*** Block opens ***
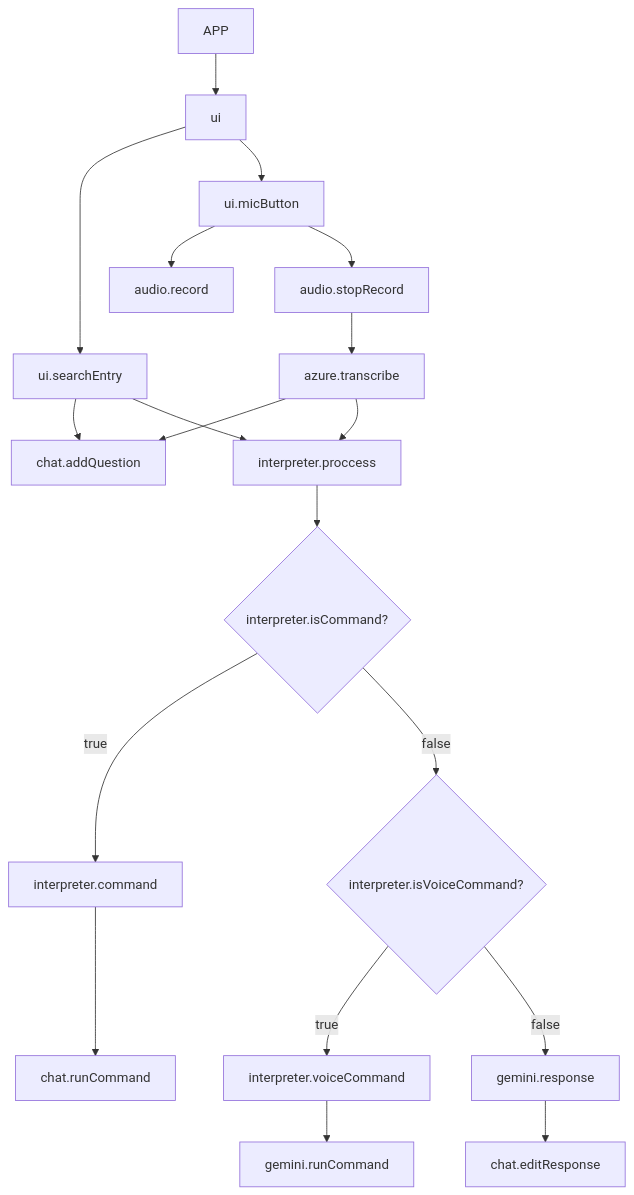
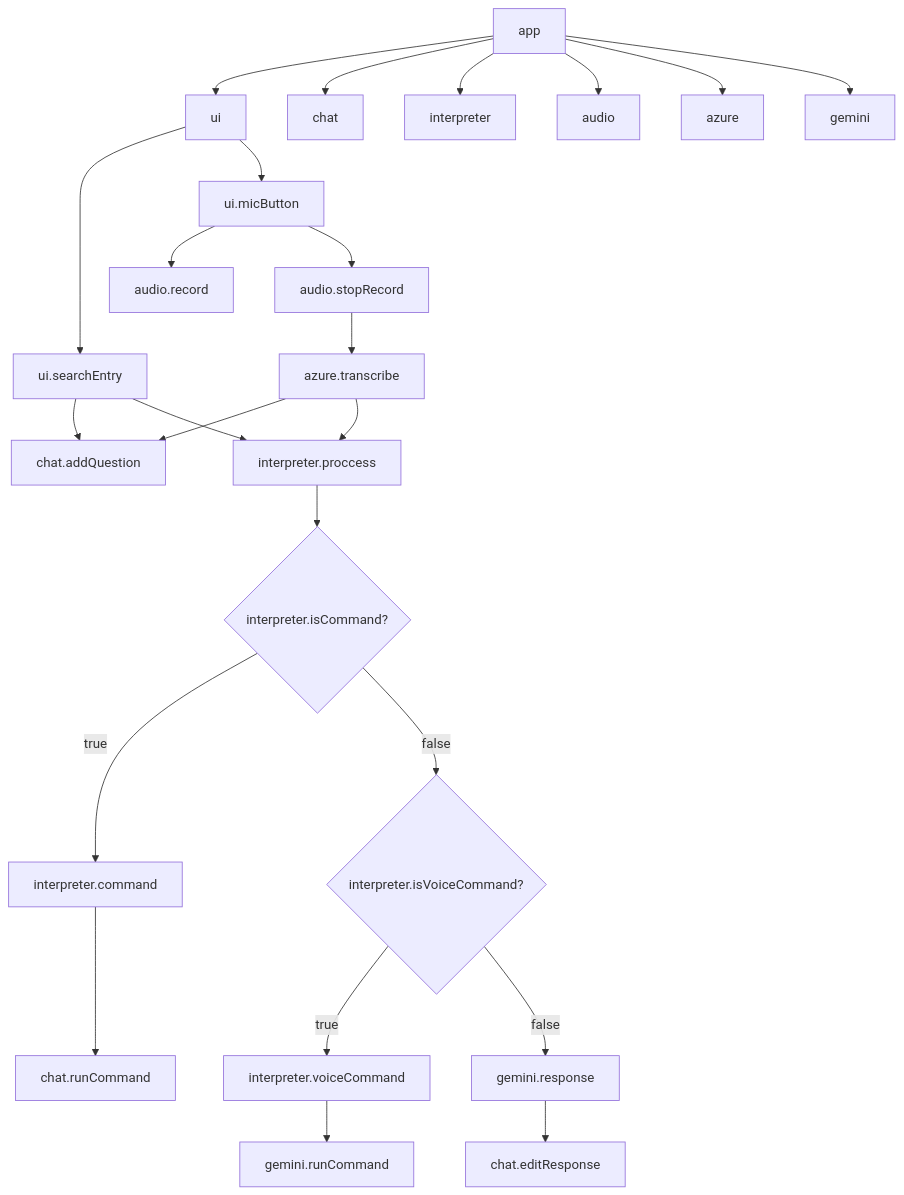
The diagram in Markdown.md (hermannhahn/aiva), drawn with Mermaid before and after one commit. The commit also changed 1 other file, not shown here.

````diff
--- a/Markdown.md
+++ b/Markdown.md
@@ -1,27 +1,34 @@
 ```mermaid
 graph TD
     %% App
-    APP[APP] --> UI[ui]
-    UI --> A
+    APP[app] --> UI[ui]
+    APP[app] --> CHAT[chat]
+    APP[app] --> INTERPRETER[interpreter]
+    APP[app] --> AUDIO[audio]
+    APP[app] --> AZURE[azure]
+    APP[app] --> GEMINI[gemini]
+
+    %% UI
+    UI --> SE
     UI --> D
 
     %% Entry
-    A[ui.searchEntry] --> B[chat.addQuestion]
-    A --> C[interpreter.proccess]
+    SE[ui.searchEntry] --> B[chat.addQuestion]
+    SE --> C[interpreter.proccess]
 
     D[ui.micButton] --> E[audio.record]
     D --> F[audio.stopRecord]
 
     %% Audio
     F --> G[azure.transcribe]
     G --> B
     G --> C
 
     %% Interpreter
     C --> H{interpreter.isCommand?}
     H -- true --> I[interpreter.command] --> J[chat.runCommand]
     H -- false --> K{interpreter.isVoiceCommand?}
 
     K -- true --> L[interpreter.voiceCommand] --> M[gemini.runCommand]
     K -- false --> N[gemini.response] --> O[chat.editResponse]
 ```
````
*** Block closes ***
What you have to do =
Type the entries again verbatim. Any pictures should be skipped.

Task output =
The diagram in Markdown.md (hermannhahn/aiva), drawn with Mermaid before and after one commit. The commit also changed 1 other file, not shown here.

````diff
--- a/Markdown.md
+++ b/Markdown.md
@@ -1,27 +1,34 @@
 ```mermaid
 graph TD
     %% App
-    APP[APP] --> UI[ui]
-    UI --> A
+    APP[app] --> UI[ui]
+    APP[app] --> CHAT[chat]
+    APP[app] --> INTERPRETER[interpreter]
+    APP[app] --> AUDIO[audio]
+    APP[app] --> AZURE[azure]
+    APP[app] --> GEMINI[gemini]
+
+    %% UI
+    UI --> SE
     UI --> D
 
     %% Entry
-    A[ui.searchEntry] --> B[chat.addQuestion]
-    A --> C[interpreter.proccess]
+    SE[ui.searchEntry] --> B[chat.addQuestion]
+    SE --> C[interpreter.proccess]
 
     D[ui.micButton] --> E[audio.record]
     D --> F[audio.stopRecord]
 
     %% Audio
     F --> G[azure.transcribe]
     G --> B
     G --> C
 
     %% Interpreter
     C --> H{interpreter.isCommand?}
     H -- true --> I[interpreter.command] --> J[chat.runCommand]
     H -- false --> K{interpreter.isVoiceCommand?}
 
     K -- true --> L[interpreter.voiceCommand] --> M[gemini.runCommand]
     K -- false --> N[gemini.response] --> O[chat.editResponse]
 ```
````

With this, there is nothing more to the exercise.